Tuesday, July 19, 2011
Hot Lights, Cold Steel: Life, Death and Sleepless Nights in a Surgeon's First Years - Michael J. Collins, M.D.
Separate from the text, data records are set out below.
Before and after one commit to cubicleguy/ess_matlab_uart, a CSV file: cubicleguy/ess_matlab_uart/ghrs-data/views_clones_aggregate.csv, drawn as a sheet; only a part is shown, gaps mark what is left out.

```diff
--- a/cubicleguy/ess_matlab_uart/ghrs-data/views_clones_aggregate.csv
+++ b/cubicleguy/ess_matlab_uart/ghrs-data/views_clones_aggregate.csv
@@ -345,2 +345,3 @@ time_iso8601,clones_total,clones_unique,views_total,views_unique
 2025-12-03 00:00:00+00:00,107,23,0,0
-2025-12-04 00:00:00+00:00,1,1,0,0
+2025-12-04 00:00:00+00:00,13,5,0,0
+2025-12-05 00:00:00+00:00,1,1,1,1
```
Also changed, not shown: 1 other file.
One of the stories that really touched me, and that you can tell touched Collins as well, is the story of a young woman, Sarah, who he treats during his oncology rotation. Sarah was diagnosed with osteogenic sarcoma in her left leg, and is therefore referred to Mayo for a hemipelvectomy, a procedure where her leg and half of her pelvis are removed. The goal of this procedure is ultimately to eradicate the cancer, but as with all malignancies, there is never a guarantee. This is a case that sticks with Collins' throughout his residency, and will throughout his career, I'm sure. What makes this young woman so memorable is her spirit throughout her experience. Even as she is laying in the hospital recovering from this major surgery, she is so upbeat and hopeful, according to Collins. The positive energy just seems to radiate from within in, and it simply amazes me that after all of the hardship that she goes through, she can still be so happy. I don't believe that there are many people, myself included, who could be in such good spirits after such a diagnosis - and especially procedure - such as Sarah's. Indeed, reading about some of the patients that Collins treats in his four year residency, and the hardships that these people encounter and take head-on with such a positive outlook truly makes one feel fortunate for all that they have - good health above all.
Overall, Hot Lights, Cold Steel: Life, Death and Sleepless Nights in a Surgeon's First Years is an interesting read that makes you think about what doctors must go through in order to achieve the prestige that is so often assigned to their profession. They must go through many hurdles, especially in the early years, and the memoir reminds the reader that, like anyone else, young doctors don't necessarily have it easy to start off either.